MATERIAL TO PROCESS
──────────────────────────────

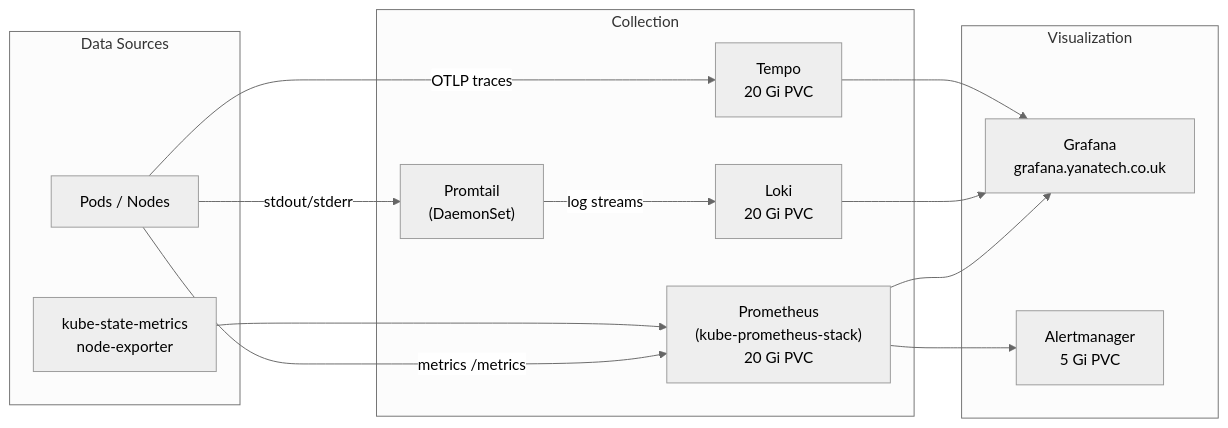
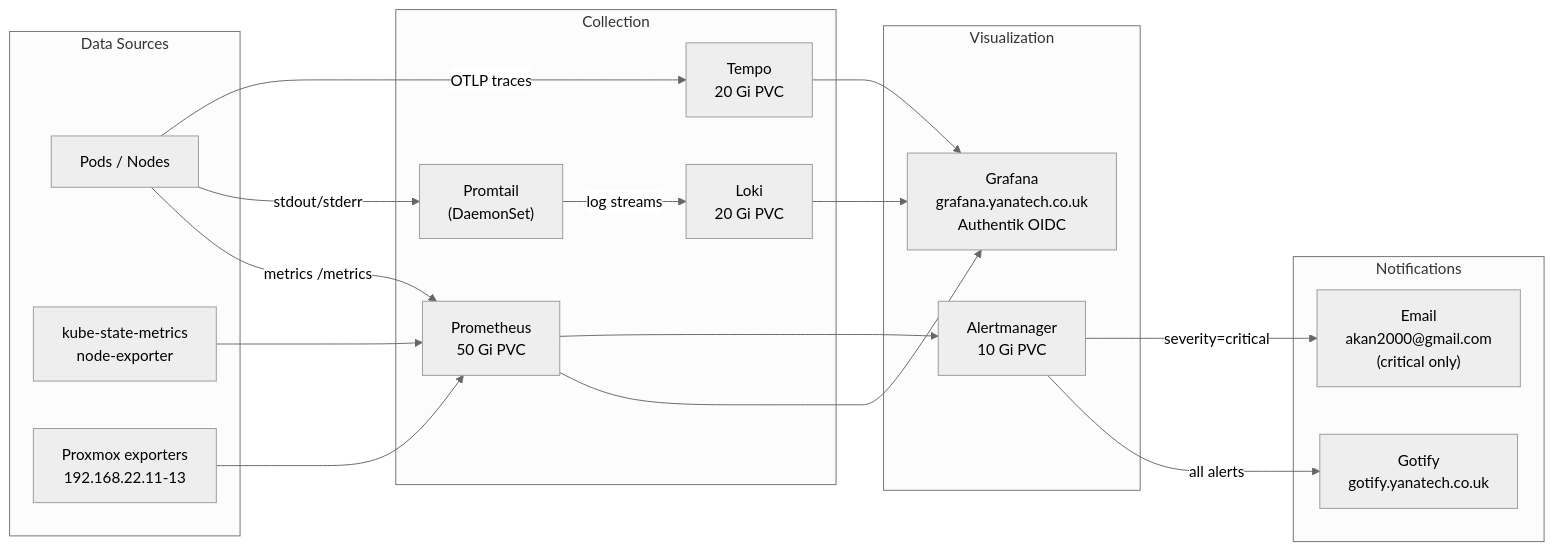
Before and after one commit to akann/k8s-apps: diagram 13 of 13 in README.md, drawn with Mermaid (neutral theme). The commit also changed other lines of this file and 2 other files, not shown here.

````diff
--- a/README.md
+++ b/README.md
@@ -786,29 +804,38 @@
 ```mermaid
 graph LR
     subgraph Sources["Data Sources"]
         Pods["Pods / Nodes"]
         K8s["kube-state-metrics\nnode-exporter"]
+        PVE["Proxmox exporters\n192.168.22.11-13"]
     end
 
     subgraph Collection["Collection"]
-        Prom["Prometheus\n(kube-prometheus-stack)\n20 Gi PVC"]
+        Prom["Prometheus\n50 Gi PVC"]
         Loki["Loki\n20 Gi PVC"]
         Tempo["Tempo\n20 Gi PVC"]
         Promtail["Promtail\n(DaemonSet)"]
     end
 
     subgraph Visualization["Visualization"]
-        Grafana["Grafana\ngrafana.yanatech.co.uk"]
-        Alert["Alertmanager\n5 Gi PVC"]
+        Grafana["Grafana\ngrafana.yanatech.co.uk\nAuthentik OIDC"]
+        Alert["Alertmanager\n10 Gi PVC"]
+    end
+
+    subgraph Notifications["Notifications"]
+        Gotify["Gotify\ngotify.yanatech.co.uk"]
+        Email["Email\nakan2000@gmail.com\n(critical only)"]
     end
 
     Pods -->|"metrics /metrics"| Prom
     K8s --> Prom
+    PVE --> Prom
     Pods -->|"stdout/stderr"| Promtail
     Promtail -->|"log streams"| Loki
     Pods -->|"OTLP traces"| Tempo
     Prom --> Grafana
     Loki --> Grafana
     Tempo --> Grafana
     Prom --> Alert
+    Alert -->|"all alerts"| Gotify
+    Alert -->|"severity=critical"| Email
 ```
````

──────────────────────────────

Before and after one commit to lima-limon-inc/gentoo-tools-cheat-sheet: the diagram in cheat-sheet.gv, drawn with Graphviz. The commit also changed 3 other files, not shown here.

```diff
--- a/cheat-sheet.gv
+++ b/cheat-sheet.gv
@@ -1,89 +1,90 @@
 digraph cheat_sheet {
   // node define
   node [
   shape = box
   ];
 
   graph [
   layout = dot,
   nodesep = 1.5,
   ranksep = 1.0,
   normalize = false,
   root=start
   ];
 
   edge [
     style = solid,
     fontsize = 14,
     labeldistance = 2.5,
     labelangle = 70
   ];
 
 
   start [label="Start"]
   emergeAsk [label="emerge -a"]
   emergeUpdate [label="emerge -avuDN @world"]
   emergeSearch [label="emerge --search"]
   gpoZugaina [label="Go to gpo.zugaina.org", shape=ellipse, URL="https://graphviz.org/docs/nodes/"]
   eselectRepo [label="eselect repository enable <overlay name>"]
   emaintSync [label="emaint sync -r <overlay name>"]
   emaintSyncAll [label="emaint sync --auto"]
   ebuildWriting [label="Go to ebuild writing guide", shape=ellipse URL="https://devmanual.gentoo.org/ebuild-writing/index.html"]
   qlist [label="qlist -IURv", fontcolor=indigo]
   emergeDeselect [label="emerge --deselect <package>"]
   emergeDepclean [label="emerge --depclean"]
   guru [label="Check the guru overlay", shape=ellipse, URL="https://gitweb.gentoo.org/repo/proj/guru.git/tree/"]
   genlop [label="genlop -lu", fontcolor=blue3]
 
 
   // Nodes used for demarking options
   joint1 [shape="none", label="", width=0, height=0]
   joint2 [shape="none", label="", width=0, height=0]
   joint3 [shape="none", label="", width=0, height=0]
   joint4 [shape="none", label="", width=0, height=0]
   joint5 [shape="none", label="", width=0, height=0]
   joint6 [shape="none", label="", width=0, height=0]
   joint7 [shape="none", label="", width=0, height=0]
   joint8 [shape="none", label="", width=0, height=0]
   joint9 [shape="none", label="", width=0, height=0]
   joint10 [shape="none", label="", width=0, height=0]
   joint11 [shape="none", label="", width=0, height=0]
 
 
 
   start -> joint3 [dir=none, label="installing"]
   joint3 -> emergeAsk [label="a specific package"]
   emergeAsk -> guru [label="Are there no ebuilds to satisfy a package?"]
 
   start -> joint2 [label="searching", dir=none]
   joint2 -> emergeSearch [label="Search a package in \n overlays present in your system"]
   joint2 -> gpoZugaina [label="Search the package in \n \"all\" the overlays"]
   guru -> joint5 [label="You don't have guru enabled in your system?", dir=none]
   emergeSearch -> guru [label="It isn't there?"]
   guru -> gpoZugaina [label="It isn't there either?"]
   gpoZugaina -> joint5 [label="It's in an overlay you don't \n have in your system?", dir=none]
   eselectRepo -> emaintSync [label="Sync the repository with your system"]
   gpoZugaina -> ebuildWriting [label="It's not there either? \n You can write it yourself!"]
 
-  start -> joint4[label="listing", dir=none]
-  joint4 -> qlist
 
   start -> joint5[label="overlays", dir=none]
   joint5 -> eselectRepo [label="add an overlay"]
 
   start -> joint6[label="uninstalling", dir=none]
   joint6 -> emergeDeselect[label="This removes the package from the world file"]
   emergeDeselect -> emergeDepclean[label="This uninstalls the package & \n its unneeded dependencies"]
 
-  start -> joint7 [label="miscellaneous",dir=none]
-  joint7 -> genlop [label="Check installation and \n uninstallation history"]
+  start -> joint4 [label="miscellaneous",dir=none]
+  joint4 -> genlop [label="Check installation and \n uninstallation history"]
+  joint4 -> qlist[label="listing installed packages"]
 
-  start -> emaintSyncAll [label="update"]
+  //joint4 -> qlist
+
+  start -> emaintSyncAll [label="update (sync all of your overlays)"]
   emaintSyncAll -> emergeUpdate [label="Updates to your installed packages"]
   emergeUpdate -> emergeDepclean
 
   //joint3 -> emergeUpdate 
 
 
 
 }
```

──────────────────────────────

WORK REQUEST
For the string "qlist", show each line of the entries above where it occurs.

ANSWER TO THE PROBLEM
   qlist [label="qlist -IURv", fontcolor=indigo]
-  joint4 -> qlist
+  joint4 -> qlist[label="listing installed packages"]
+  //joint4 -> qlist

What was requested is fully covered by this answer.